Start of Given records

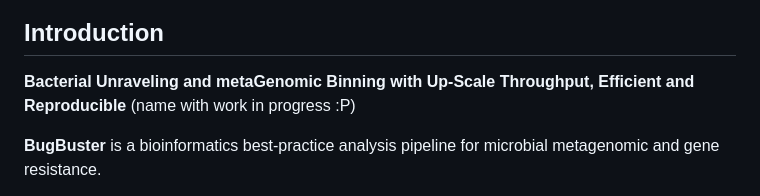
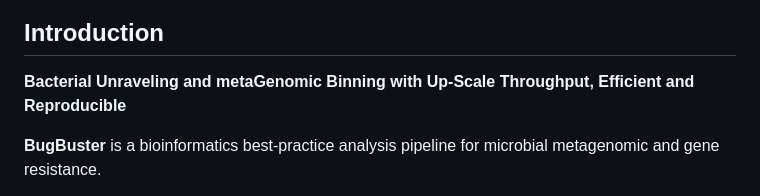
Before and after one commit to gene2dis/BugBuster, a Markdown page: README.md, the part around the change. GitHub-like rendering.

```diff
--- a/README.md
+++ b/README.md
@@ -1,7 +1,7 @@
 ![image](https://github.com/user-attachments/assets/a10c01f6-ef6c-40c4-a4ac-26a0c4f87564)
 ## Introduction
 
-**Bacterial Unraveling and metaGenomic Binning with Up-Scale Throughput, Efficient and Reproducible** (name with work in progress :P)
+**Bacterial Unraveling and metaGenomic Binning with Up-Scale Throughput, Efficient and Reproducible**
 
 **BugBuster** is a bioinformatics best-practice analysis pipeline for microbial metagenomic and gene resistance.
 
```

End of Given records

Exercise details -> If a record holds a picture, drop the picture and return the rest of it exactly.

Expected output ->
Before and after one commit to gene2dis/BugBuster, a Markdown page: README.md, the part around the change. GitHub-like rendering.

```diff
--- a/README.md
+++ b/README.md
@@ -1,7 +1,7 @@
 ![image](https://github.com/user-attachments/assets/a10c01f6-ef6c-40c4-a4ac-26a0c4f87564)
 ## Introduction
 
-**Bacterial Unraveling and metaGenomic Binning with Up-Scale Throughput, Efficient and Reproducible** (name with work in progress :P)
+**Bacterial Unraveling and metaGenomic Binning with Up-Scale Throughput, Efficient and Reproducible**
 
 **BugBuster** is a bioinformatics best-practice analysis pipeline for microbial metagenomic and gene resistance.
 
```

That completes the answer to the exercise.